And while we’re talking about being on top… How about gold and silver? Apparently, $1,300 and $21 respectively for gold and silver are not scaring away investors, because the prices are still rising. Remember, just last week silver reached $21 and that was “cause to celebrate”? Well… Don’t look now, but silver has $22 in its sights, which seems pretty fast considering how long it took for silver to reach $21… But for people like me, who have held silver since the early ’80 s… It hasn’t been fast enough!
I’m really on board the “silver bullet,” and no I’m not talking about Coors Light! I’m talking about silver as an investment, and the prospects of the shiny metal to continue to move higher… You see, $1,300 for gold pretty much prices “Joe six-pack” from the market… But… Even at $21, silver is within reach… Think about that for a minute…
The data cupboard here in the US has been emptied out, and the markets will have to depend on other things to drive them once Europe closes down.
Then there was this… Household incomes plunged for the second year in a row in 2009, as fewer families earned over $100,000 a year while the ranks of the poor rose, according to census statistics released Tuesday. News that US households are spending less and saving more, ultimately reducing their debt, might appear to be an uplifting scenario. In reality, many of those households are defaulting on their debt, not tightening their belts. Capital Economics Group reported that almost half of a $77 billion decline in total household debt during the second quarter was because of bank charge-offs of credit card debt, residential mortgages and other consumer loans.

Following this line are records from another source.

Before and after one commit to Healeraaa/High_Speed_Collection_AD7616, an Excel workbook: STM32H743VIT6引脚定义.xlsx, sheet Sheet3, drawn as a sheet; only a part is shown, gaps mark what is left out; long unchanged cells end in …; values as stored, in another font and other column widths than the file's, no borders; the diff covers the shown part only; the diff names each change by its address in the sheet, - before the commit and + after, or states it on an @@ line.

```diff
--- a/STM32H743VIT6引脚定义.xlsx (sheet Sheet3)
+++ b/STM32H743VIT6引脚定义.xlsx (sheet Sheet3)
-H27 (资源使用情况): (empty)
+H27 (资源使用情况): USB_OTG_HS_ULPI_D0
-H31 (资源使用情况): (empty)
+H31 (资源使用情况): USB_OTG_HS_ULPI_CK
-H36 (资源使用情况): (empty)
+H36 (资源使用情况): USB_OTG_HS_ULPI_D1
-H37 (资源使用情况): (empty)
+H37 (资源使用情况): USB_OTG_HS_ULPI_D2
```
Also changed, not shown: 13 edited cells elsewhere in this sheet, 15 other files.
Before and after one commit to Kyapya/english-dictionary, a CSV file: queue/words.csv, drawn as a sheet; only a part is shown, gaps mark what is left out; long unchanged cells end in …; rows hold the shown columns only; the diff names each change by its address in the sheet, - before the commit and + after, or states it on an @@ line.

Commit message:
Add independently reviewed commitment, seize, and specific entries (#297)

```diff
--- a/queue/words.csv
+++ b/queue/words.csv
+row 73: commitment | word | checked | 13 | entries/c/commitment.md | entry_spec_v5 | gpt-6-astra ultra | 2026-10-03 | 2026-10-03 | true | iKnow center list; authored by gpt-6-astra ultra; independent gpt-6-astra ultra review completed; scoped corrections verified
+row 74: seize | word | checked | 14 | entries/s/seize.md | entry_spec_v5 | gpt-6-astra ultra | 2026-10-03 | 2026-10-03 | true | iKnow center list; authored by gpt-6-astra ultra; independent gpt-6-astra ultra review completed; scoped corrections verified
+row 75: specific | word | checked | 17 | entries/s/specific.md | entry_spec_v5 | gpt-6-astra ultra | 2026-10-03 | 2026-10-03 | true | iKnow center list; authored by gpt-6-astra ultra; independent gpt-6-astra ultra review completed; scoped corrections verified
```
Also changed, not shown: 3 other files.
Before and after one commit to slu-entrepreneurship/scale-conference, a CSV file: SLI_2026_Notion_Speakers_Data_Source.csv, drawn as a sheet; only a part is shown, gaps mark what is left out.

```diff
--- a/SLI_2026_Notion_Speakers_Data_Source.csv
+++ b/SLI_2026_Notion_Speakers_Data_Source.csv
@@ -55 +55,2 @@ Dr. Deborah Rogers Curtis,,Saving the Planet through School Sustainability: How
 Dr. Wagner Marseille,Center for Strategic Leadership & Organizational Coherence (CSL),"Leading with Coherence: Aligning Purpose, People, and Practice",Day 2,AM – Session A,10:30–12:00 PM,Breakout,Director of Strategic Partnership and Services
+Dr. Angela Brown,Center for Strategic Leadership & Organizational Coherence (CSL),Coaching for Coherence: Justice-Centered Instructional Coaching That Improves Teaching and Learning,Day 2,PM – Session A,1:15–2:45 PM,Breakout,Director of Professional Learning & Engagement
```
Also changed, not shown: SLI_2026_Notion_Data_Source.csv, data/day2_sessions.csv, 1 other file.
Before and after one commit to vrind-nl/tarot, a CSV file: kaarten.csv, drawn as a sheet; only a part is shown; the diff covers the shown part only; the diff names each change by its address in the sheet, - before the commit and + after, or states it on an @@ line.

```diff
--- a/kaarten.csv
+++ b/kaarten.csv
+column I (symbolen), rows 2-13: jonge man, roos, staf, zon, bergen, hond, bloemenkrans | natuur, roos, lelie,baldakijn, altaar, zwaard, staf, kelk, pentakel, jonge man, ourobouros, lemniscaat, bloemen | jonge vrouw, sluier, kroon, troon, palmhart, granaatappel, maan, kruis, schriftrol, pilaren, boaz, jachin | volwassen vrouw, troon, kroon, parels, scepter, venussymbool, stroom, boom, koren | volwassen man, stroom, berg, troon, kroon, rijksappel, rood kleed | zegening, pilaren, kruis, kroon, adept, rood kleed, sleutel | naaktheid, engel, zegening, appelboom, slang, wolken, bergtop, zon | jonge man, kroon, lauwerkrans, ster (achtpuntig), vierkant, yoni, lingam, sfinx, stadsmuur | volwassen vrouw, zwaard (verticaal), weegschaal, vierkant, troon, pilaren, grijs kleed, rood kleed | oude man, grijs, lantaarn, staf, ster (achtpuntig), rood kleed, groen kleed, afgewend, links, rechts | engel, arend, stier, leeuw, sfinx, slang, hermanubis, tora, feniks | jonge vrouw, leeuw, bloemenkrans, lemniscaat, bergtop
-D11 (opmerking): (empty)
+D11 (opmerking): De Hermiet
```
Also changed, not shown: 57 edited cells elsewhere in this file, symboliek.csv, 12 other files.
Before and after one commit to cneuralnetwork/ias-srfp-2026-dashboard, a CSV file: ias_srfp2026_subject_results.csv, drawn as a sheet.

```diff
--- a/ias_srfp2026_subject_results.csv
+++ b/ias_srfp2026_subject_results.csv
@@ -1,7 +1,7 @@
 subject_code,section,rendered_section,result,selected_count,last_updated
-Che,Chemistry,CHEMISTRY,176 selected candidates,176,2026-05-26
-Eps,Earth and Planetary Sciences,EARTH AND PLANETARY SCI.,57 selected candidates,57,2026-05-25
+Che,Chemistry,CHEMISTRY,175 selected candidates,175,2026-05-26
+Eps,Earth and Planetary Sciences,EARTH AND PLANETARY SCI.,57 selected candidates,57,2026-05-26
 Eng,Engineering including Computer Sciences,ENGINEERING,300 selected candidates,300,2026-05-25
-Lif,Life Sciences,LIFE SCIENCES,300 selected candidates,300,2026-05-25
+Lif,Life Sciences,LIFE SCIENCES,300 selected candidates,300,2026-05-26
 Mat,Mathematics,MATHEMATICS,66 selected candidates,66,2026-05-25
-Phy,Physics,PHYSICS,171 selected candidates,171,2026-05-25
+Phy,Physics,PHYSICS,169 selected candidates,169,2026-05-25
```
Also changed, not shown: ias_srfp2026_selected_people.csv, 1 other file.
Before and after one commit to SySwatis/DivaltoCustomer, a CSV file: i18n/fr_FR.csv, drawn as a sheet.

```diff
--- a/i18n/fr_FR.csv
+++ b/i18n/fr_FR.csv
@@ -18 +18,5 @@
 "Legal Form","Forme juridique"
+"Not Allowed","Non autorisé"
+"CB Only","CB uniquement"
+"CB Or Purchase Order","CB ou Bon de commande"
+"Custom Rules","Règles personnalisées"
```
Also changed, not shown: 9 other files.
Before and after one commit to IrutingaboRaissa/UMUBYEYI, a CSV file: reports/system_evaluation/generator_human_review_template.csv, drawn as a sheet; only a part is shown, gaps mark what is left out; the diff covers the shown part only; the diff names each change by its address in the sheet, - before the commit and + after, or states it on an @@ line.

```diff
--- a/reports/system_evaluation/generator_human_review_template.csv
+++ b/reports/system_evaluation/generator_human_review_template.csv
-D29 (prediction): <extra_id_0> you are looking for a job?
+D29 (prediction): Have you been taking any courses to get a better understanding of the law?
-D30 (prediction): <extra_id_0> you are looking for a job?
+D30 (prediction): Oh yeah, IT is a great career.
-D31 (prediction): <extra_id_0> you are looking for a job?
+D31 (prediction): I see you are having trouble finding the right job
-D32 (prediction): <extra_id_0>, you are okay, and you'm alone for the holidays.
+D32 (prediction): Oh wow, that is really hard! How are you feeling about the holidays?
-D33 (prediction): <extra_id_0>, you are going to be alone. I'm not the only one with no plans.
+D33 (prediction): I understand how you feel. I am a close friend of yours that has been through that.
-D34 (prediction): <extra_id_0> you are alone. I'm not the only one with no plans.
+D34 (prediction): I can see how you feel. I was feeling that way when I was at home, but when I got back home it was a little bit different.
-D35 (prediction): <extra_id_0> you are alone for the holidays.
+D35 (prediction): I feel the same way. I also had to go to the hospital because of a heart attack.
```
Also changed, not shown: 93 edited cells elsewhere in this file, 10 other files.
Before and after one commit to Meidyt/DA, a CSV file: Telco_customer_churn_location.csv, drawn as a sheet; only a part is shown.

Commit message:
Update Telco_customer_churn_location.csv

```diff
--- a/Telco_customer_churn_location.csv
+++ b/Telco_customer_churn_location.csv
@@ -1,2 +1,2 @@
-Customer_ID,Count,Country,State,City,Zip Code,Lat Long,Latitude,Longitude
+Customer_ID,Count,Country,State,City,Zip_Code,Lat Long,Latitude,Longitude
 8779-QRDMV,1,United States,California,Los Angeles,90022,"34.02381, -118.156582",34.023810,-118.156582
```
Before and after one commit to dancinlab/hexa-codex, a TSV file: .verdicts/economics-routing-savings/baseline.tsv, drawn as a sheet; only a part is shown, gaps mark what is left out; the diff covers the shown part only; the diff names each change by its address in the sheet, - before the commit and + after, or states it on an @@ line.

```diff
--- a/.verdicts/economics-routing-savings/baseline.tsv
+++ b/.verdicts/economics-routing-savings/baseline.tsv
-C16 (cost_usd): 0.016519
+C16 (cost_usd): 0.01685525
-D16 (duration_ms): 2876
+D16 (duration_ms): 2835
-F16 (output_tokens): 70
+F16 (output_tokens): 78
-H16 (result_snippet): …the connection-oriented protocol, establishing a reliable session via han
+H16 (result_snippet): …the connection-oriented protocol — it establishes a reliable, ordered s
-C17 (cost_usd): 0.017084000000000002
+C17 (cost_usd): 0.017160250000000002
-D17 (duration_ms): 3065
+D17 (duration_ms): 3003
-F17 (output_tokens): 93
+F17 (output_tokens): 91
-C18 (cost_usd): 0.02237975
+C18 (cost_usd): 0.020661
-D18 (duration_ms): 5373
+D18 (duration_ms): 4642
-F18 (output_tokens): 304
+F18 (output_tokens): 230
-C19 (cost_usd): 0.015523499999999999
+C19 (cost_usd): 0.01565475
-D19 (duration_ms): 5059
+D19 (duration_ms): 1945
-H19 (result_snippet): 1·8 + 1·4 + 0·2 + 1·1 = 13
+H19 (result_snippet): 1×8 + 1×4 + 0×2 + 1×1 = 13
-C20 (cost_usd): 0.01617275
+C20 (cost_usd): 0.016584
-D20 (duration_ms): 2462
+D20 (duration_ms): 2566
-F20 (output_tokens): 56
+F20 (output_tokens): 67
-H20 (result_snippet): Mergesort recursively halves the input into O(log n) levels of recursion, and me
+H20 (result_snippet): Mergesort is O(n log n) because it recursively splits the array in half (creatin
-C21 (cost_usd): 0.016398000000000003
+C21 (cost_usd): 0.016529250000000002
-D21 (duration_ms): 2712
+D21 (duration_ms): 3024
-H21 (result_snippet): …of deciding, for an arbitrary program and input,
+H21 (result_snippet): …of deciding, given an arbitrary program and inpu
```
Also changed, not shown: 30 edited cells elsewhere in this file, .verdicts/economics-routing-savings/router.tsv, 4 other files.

Hmmm… Doesn’t sound like the correct medicine for a recovery, but then, I look at things logically, and not through rose-colored glasses like the media and government…
To recap… A brief sell-off in the currencies overnight didn’t last long, as Eurozone Consumer Confidence was stronger than expected, and boosted the euro back over 1.36 this morning. The Aussie dollar is closing in on its all-time high, and the Swiss franc just keeps adding on to its “already higher than parity to the dollar” figure. The dollar index’s 55-day moving average fell through the 200-day moving average, thus pointing to potential further gains for the currencies. The data cupboard is empty today.